Case study - Bacon Jam

Chris O'Connor and James Brundle chose an unusual route into the hospitality trade. In 2006 the pair decided to take over a rundown shop called Paul's Wines in Walthamstow - a site that, in O'Connor's words "hadn't had a lick of paint since the 1970s".

The pair began stocking speciality food produce, then baking their own pies and pastries and adding a deli. Within a couple of years, the shop had built up a following in the local area and, when the restaurant next door
became available, they decided to take the plunge, and opened an informal brasserie called Eat 17.

After experimenting with relishes for their burgers, they decided in 2012 to add some bacon to their onion marmalade and Bacon Jam was born. "We started selling it in the shop and sold 100 jars in the first weekend,"
explains O'Connor. "The local paper did an article on it, so we asked a customer of ours to do some branding for it and create a label. From the local press it went to national press and then ended up on The Jonathan Ross Show. We were blown away - it was like, "What the hell? We've just started making that in our kitchen.'"

The pair decided to increase production and see if they could stock it in other delis, but were soon approached by a buyer from Tesco who had read about it in the press. "We quickly realised it was a conversation we had
to have," says O'Connor.

Today, Bacon Jam is set up as a separate company with manufacturing outsourced to a third party. The relish is on the shelves of supermarkets the country over and this year the company is set to produce a whopping 150,000 jars as well as move into the catering sector.

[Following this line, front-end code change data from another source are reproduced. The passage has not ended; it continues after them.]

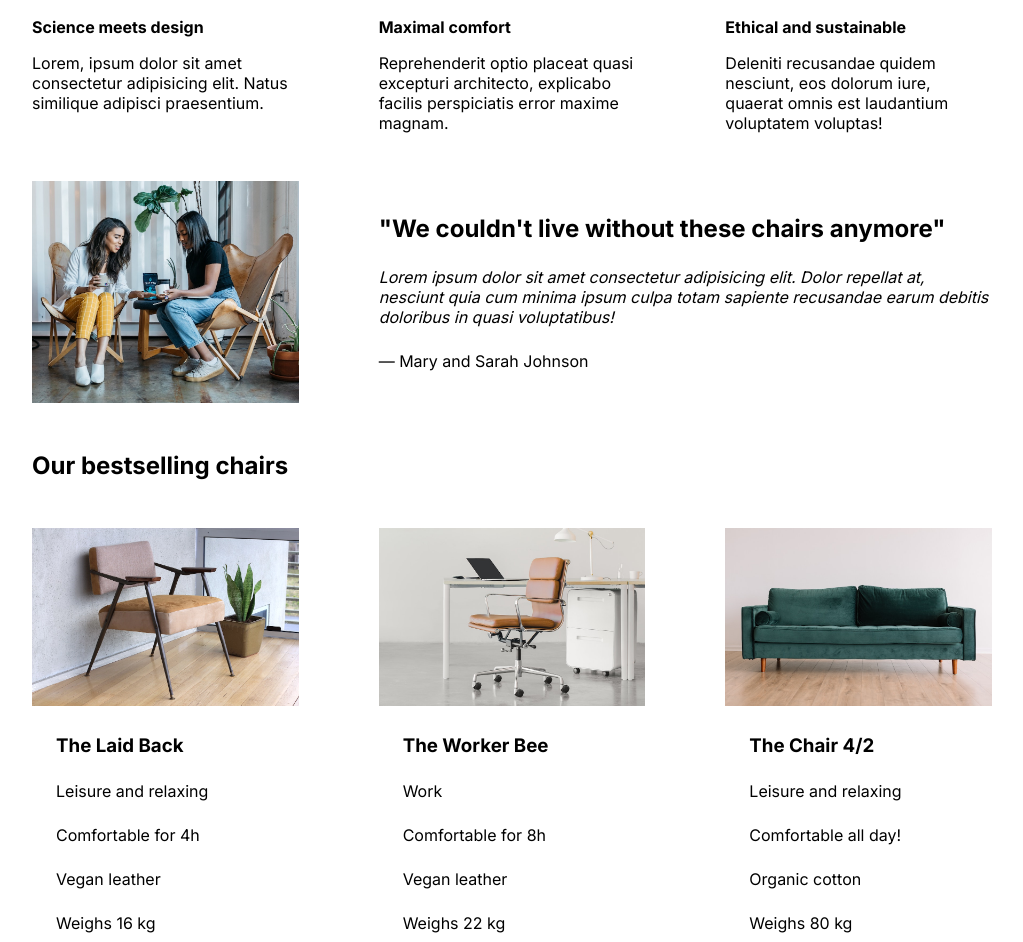
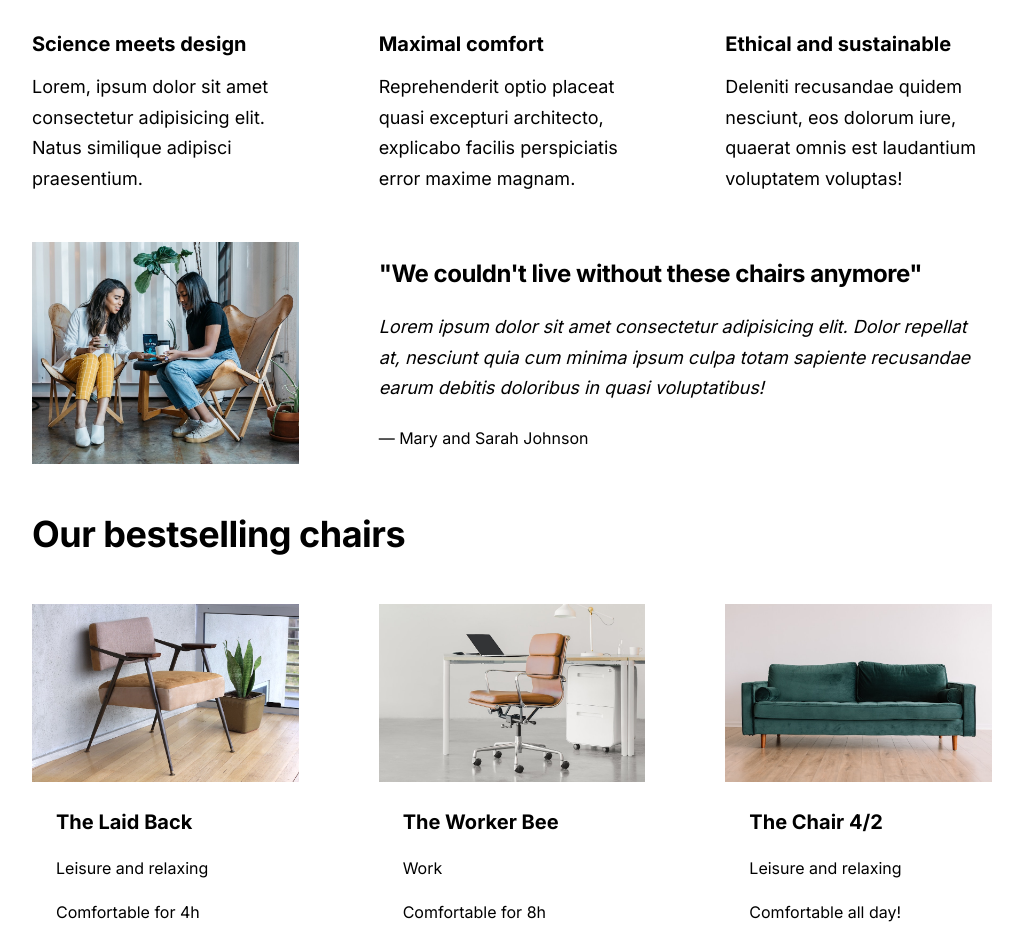
Before and after one commit to kasunweerasinghe/Chair-Shop-Web-Page, a plain HTML site: page index.html in a window 1280 px wide. Shown: the part 596-1538 px from the top of the page, without its empty margins (128-1151 px from the left). Drawn offline with Linux system fonts and the light colour scheme.

Commit message:
change font sizes some headlines

```diff
--- a/style.css
+++ b/style.css
@@ -31,6 +31,8 @@ section {
 
 h2 {
   margin-bottom: 48px;
+  font-size: 36px;
+  letter-spacing: -0.5px;
 }
 
 .grid-3-cols {
@@ -65,7 +67,7 @@ h1 {
 .header-text {
   margin-bottom: 24px;
   font-size: 18px;
-  line-height: 1.6;
+  line-height: 1.7;
 }
 
 img {
@@ -78,9 +80,12 @@ img {
 
 .features-title {
   margin-bottom: 16px;
+  font-size: 20px;
 }
 
 .features-text {
+  font-size: 18px;
+  line-height: 1.7;
 }
 
 /* TESTIMONIAL */
@@ -94,11 +99,14 @@ img {
 
 .testimonial-box h2 {
   margin-bottom: 24px;
+  font-size: 24px;
 }
 
 .testimonial-text {
   font-style: italic;
   margin-bottom: 24px;
+  font-size: 18px;
+  line-height: 1.7;
 }
 
 /* CHAIRS */
@@ -108,6 +116,7 @@ img {
 
 h3 {
   margin-bottom: 24px;
+  font-size: 20px;
 }
 
 .chair-details {
@@ -132,8 +141,10 @@ h3 {
 .chair-price {
   display: flex;
   justify-content: space-between;
+  font-size: 20px;
 }
 
 footer {
   margin-bottom: 48px;
+  font-size: 14px;
 }
```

How to get into retail

  • Stick to what you're good at, whether that's making bread, sauces, chutneys or drinks.
  • Don't expect to make money. Treat it as a means of building brand awareness and attracting new customers to your restaurant.
  • Carefully consider how much time, resources and floor space you are putting into the retail side. Is it earning its keep? Is it getting your name out there? Social media is the perfect platform to investigate its popularity.
  • Make sure both sides - restaurant and retail - are fully integrated. Are customers aware of what is available for sale? Have you showcased it properly?
  • Have fun. Even if you are only dipping your toe in the water, it is the chance to enter a whole new industry with different challenges from hospitality.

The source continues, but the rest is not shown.